PITTSBURGH—For more than 13 years—325 Tire Business issues to be exact—artist Dave Harbaugh has helped readers find humor in the typical day-to-day operations of an independent tire and automotive service business. Mr. Harbaugh draws the cartoon seen on TB's editorial page each issue. His work—distinctive for its economy of detail and the expressiveness of its cartoon characters—also has appeared in such widely read consumer publications as the Wall Street Journal, Saturday Evening Post, Field & Stream, Sports Afield and Better Homes & Gardens.
In addition to TB, his cartoons have been seen in a variety of other trade publications serving readers in medical and other fields.
Mr. Harbaugh, whose work first appeared in TB's July 21, 1986, issue, operates a small art studio in the home he shares with his wife, Joanne, in the Pittsburgh suburb of North Hills. The couple has three grown children and two grandchildren.

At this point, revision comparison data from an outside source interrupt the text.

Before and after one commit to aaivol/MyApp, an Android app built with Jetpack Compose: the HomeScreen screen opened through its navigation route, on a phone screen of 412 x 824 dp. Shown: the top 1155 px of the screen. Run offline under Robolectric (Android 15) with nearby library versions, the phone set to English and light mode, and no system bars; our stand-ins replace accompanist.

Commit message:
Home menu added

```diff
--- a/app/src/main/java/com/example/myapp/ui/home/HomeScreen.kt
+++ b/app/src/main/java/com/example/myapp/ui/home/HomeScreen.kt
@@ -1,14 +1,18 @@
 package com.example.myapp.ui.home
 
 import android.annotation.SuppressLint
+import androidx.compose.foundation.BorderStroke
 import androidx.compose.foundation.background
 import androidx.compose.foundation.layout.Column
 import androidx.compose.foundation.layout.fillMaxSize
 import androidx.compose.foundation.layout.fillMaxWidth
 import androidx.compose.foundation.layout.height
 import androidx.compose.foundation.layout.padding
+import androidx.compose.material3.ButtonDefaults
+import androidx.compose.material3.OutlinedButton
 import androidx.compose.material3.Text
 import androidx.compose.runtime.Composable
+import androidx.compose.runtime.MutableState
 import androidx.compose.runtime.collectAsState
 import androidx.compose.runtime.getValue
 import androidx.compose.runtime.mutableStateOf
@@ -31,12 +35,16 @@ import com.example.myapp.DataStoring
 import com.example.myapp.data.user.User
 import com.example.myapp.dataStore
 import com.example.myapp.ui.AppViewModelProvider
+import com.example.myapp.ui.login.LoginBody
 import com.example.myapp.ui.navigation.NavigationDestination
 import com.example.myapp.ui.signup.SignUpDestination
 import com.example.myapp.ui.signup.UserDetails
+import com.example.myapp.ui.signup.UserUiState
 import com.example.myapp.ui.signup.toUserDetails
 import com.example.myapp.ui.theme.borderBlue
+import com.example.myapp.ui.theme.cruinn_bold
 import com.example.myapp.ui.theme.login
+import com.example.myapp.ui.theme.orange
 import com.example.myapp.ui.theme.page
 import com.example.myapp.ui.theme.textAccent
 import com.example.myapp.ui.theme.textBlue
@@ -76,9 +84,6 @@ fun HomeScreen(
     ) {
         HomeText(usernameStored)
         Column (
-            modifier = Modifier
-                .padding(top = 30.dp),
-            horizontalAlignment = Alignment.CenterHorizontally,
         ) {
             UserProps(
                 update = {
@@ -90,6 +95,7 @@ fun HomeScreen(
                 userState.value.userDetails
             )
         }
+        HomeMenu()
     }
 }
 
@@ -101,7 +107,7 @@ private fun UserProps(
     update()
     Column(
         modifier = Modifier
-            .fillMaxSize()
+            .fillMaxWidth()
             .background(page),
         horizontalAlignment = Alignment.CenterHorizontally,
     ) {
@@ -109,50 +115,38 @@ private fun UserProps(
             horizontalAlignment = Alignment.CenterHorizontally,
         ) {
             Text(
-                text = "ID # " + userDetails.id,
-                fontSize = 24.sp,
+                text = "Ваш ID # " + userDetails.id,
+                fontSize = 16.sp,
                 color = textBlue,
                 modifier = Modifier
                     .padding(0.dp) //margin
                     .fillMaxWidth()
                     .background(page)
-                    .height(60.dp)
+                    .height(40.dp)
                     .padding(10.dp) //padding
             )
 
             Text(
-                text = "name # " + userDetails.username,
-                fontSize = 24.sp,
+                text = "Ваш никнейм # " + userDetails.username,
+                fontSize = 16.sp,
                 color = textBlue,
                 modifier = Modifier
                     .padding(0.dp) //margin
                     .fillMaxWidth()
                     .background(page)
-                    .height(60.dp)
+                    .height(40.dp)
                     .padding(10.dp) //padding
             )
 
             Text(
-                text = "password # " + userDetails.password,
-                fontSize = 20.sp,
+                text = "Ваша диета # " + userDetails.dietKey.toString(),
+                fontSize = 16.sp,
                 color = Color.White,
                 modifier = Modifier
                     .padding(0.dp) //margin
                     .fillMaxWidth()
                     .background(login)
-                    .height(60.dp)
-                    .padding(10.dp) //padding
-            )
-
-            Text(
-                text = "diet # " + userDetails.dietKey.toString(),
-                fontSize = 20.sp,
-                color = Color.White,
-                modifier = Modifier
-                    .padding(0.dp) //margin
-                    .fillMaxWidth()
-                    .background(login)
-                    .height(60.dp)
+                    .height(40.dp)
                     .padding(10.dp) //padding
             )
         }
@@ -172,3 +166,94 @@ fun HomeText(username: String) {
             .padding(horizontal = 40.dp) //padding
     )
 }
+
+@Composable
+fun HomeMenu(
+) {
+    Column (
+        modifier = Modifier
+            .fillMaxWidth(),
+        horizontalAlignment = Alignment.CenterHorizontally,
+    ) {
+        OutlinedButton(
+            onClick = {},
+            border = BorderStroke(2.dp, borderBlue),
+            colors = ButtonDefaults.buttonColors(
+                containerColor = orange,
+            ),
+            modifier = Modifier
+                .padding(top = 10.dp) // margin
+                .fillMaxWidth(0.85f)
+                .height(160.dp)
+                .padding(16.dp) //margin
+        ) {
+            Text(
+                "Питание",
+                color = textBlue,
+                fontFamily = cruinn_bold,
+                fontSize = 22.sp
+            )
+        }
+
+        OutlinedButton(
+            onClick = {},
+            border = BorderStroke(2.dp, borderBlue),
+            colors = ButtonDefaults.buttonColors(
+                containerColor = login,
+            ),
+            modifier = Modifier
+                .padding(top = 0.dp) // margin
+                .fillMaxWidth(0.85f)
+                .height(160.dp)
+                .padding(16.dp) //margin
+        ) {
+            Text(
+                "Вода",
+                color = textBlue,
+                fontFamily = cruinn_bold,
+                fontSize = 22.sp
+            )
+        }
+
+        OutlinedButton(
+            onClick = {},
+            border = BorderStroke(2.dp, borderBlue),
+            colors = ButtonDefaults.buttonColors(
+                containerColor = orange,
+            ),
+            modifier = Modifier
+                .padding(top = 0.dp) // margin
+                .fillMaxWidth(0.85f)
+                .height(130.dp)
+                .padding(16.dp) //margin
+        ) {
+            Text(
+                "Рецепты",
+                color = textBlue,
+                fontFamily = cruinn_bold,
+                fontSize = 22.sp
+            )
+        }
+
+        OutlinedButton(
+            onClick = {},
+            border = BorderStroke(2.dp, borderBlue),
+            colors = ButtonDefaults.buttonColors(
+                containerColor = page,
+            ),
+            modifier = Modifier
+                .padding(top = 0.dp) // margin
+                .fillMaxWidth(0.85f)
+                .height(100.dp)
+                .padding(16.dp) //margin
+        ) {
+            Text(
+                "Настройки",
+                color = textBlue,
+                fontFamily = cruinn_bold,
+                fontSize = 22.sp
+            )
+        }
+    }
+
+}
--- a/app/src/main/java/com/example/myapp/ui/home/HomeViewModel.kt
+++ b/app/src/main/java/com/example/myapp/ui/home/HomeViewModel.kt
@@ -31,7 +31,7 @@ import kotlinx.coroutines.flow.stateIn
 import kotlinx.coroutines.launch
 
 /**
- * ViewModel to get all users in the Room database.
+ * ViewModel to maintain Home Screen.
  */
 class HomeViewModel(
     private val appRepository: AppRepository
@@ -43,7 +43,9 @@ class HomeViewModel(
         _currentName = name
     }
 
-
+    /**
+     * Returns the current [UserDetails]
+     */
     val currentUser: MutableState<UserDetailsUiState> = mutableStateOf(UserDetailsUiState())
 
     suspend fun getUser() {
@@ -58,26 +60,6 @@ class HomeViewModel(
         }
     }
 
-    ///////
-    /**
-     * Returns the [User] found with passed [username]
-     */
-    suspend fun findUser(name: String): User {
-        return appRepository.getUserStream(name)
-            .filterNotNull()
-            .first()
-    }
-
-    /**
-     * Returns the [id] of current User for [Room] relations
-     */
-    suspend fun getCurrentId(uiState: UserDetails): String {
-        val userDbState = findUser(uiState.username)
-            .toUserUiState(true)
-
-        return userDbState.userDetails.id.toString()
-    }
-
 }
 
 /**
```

Recently turned 70, he's parlayed a lifelong interest in cartooning into ``nearly a full-time vocation'' since retiring five years ago from a career designing custom trade show exhibits and business display materials.
A native of the ``Iron City,'' he was employed 42 years by GRS&W, a Pittsburgh-based design firm that since has become part of the British-owned Giltspur Exhibit Group. Examples of his work as a designer have been displayed in the lobby of Goodyear's Akron headquarters.
During those years, Mr. Harbaugh never lost his love for cartooning, giving up nights and weekends to pursue it as an avocation.
While his formal art training consisted of a year's study in design at Pittsburgh's Carnegie Mellon University following graduation from Thiel College in Greenville, Pa., cartooning has always been a big part of his life, he said.
``One thing I really enjoyed as a child was making people laugh,'' he told TB. ``We'd have family gatherings and I'd try to draw a cartoon about the people in it. If it got a laugh, nothing would please me more. I loved seeing people enjoying themselves and having fun... I think that's what motivates me still.''
The soft-spoken, conservatively dressed cartoonist develops all his own cartoon ideas—sometimes while waiting for his car to be serviced. He views the tire and automotive service business as ``ripe for humor.''
The interaction between the dealer and customer makes for ``a lot of human pathos and emotion,'' Mr. Harbaugh said with a chuckle. ``It's a wonderful place to poke fun—and I hope nobody objects to it.''
Apparently, only once within memory has one of his cartoons touched a raw nerve with TB's readership. A number of years ago, an irate dealer fired off a letter to the editor complaining the tire dealer portrayed in one of Mr. Harbaugh's cartoons had a ``bad attitude.''
But in the very next issue, another more sympathetic reader rose to the cartoonist's defense, advising the earlier letter writer to ``chill out—it's only a cartoon.'' Independent tire dealers, he added, have more important things to be concerned about.
``People can get so serious and they forget to laugh,'' Mr. Harbaugh said. In fact, widespread concern these days over the possibility someone may take unintended offense ``narrows the arena for humor,'' he said, Gone are the once-common jokes involving women drivers, mothers-in-law and homeless people on park benches.
Many general circulation publications, he said, have become so afraid of offending and the possibility of being sued they shun cartoons containing even a hint of controversy. ``There are cartoons that I sit down to draw that I don't finish simply because I realize they're stepping on somebody's toes.''
For that reason, the cartoonist is ``more comfortable'' drawing for trade publications like TB because there are fewer topics to avoid, he said, adding that he has never wanted to do serial-type comic strips like those seen in many daily newspapers. "I'd get bored drawing the same character day after day, although I probably would be a lot richer if I did.''
Mr. Harbaugh's studio, striking in its pictureless white walls, spotless desk and table surfaces devoid of paper or clutter, reflect the cartoonist's disdain for unnecessary detail, such as shading in his drawings.
``I try to create (the illusion of) volume with lines and without having to shade anything,'' he said, explaining his drawing style.
``It's in my nature. I can't stand clutter for one thing. Other artists do a lot more stylistically with each cartoon. But I couldn't draw for the number of publications I do, if I had a more complex style. Strictly from a practical side, it works.''